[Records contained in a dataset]
• • • • •

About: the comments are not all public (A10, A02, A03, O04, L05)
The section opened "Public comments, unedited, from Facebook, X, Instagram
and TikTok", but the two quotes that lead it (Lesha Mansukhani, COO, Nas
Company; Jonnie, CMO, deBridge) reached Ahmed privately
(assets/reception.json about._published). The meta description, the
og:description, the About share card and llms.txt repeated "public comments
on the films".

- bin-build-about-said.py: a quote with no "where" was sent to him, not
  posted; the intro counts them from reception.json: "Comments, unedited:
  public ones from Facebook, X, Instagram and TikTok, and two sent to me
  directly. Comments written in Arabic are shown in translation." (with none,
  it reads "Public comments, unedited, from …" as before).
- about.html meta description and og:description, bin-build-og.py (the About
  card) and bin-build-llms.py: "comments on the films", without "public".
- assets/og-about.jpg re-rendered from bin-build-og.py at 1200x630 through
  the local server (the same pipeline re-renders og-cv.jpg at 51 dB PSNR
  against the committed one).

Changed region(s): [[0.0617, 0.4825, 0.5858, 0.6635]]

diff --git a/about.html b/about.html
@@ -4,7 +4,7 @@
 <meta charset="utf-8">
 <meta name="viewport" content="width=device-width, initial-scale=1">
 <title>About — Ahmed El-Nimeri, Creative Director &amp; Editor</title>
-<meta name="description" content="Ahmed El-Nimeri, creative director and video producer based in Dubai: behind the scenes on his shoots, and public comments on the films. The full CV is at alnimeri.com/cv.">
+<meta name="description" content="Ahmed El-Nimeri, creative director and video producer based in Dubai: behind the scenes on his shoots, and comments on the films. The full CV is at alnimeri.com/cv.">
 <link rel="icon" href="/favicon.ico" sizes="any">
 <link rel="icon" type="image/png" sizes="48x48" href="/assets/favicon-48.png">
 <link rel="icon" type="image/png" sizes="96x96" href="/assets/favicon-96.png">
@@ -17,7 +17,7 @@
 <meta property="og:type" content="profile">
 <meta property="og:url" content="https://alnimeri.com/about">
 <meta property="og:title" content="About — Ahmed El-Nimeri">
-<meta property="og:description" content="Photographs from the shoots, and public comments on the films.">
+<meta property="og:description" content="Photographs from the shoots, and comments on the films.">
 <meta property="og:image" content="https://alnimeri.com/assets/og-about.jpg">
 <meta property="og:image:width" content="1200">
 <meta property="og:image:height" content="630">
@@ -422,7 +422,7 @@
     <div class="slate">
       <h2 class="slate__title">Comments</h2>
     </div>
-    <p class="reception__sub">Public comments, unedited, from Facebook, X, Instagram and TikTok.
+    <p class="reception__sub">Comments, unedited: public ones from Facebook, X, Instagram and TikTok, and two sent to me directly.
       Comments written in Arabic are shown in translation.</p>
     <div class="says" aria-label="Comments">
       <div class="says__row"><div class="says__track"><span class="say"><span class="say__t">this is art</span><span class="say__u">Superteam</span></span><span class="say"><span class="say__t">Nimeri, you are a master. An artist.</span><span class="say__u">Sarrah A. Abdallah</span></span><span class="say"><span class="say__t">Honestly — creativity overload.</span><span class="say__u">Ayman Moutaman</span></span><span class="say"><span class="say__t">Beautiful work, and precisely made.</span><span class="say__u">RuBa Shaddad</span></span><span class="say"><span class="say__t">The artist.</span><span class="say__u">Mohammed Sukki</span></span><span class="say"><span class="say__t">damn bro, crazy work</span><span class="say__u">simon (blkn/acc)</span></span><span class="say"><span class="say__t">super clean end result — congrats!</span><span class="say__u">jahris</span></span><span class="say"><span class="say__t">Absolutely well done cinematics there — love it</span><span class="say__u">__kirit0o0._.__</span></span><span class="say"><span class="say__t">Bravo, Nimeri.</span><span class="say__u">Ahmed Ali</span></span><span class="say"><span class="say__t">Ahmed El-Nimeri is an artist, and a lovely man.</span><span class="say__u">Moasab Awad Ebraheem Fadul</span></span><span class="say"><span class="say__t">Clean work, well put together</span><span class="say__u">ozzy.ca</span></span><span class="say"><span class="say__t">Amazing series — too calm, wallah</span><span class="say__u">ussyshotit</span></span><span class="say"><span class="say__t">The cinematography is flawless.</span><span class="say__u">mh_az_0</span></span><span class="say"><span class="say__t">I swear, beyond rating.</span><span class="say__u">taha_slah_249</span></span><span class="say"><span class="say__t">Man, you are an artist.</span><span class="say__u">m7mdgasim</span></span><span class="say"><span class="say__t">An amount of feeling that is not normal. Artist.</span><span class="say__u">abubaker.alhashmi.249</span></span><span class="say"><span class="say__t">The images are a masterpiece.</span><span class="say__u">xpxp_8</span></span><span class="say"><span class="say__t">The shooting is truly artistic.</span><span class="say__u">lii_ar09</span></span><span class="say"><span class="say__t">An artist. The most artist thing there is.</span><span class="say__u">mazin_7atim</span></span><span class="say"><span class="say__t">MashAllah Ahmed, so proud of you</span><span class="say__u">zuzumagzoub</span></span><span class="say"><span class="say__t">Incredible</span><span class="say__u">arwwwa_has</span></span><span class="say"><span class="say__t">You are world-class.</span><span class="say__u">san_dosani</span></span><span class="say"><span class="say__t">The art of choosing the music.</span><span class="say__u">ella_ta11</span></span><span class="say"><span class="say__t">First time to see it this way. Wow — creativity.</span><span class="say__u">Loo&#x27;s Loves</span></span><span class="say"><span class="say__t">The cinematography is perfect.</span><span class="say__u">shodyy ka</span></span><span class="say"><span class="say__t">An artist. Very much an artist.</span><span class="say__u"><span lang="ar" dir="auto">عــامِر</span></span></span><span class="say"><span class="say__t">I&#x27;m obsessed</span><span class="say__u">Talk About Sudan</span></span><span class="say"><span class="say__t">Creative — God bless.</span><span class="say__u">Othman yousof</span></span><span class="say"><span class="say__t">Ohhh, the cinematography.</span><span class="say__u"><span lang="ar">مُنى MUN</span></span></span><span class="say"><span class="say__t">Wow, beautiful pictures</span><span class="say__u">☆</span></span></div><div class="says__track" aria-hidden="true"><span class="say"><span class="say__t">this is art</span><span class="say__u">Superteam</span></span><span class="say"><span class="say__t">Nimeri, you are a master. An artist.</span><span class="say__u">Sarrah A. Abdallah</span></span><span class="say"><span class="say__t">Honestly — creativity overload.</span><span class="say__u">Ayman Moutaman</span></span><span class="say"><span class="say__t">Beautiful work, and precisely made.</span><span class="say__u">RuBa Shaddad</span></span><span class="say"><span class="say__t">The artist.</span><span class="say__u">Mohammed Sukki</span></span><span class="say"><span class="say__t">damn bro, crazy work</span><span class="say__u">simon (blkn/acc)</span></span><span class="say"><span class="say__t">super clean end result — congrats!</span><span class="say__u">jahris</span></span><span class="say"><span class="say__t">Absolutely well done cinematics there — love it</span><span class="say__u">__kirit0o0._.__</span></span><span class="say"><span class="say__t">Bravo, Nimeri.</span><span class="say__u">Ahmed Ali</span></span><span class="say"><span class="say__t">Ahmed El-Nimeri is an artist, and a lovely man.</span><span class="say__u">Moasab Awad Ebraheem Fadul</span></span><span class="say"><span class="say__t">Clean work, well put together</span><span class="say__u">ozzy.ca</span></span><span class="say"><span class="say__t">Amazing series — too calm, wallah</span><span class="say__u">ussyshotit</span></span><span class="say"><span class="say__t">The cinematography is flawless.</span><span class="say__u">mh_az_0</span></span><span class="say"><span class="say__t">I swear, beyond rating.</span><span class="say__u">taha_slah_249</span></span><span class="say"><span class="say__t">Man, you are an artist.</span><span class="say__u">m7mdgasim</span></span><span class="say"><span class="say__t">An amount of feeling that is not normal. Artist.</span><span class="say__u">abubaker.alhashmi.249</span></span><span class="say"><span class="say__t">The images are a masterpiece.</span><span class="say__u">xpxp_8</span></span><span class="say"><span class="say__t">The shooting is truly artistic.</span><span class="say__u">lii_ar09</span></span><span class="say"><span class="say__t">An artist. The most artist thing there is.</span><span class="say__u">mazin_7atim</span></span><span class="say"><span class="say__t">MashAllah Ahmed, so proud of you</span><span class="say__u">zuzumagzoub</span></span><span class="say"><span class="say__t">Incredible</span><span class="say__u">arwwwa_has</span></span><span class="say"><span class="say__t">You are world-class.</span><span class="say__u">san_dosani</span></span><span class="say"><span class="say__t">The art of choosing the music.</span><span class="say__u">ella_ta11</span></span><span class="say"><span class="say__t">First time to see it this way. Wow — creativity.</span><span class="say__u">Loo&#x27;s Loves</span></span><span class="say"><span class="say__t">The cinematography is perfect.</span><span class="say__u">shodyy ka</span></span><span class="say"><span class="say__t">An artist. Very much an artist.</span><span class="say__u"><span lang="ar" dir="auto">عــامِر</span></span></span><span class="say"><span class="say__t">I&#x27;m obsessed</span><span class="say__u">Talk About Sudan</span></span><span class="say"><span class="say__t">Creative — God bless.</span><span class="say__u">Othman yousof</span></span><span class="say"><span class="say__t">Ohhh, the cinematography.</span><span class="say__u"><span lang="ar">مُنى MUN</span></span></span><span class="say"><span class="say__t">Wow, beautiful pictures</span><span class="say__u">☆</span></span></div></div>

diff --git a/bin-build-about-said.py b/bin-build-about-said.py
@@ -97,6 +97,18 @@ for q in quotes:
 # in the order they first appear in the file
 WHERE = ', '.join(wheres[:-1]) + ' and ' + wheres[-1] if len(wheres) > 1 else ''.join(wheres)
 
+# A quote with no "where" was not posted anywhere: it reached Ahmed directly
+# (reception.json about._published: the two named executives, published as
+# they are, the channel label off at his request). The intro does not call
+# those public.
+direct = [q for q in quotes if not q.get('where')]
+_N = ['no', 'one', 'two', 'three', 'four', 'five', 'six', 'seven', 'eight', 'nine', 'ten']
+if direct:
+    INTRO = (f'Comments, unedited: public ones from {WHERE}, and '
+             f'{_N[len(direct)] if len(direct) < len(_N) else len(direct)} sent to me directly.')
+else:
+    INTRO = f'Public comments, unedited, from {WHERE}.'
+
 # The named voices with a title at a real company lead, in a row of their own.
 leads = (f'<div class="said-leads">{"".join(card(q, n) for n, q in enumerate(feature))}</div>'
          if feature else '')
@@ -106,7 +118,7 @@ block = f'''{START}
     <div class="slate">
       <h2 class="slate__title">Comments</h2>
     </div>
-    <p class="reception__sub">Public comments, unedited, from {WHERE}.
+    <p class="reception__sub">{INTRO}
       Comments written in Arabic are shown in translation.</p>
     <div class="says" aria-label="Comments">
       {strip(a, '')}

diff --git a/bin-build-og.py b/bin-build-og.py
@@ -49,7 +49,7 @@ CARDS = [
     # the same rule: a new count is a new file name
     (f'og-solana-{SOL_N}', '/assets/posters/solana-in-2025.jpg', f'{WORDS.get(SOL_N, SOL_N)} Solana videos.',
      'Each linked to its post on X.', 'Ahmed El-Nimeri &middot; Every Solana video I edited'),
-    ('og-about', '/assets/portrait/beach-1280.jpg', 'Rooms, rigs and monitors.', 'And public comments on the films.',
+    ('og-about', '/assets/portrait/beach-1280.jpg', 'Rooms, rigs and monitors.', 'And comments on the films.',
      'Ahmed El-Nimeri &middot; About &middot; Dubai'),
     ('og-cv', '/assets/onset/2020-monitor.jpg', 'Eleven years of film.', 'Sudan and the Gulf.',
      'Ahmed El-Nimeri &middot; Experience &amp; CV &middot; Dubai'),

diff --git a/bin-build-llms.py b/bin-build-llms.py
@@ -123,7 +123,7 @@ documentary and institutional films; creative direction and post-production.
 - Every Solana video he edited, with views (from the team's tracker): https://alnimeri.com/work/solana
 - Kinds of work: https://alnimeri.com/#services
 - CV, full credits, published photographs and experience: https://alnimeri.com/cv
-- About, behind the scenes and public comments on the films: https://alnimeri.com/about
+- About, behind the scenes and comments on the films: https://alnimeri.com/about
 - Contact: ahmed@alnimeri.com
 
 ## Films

• • • • •

**TASK TO COMPLETE**. The answer must be every line from the records above that contains the word "content", copied out.

**SOLVED EXERCISE**.
 <meta name="viewport" content="width=device-width, initial-scale=1">
-<meta name="description" content="Ahmed El-Nimeri, creative director and video producer based in Dubai: behind the scenes on his shoots, and public comments on the films. The full CV is at alnimeri.com/cv.">
+<meta name="description" content="Ahmed El-Nimeri, creative director and video producer based in Dubai: behind the scenes on his shoots, and comments on the films. The full CV is at alnimeri.com/cv.">
 <meta property="og:type" content="profile">
 <meta property="og:url" content="https://alnimeri.com/about">
 <meta property="og:title" content="About — Ahmed El-Nimeri">
-<meta property="og:description" content="Photographs from the shoots, and public comments on the films.">
+<meta property="og:description" content="Photographs from the shoots, and comments on the films.">
 <meta property="og:image" content="https://alnimeri.com/assets/og-about.jpg">
 <meta property="og:image:width" content="1200">
 <meta property="og:image:height" content="630">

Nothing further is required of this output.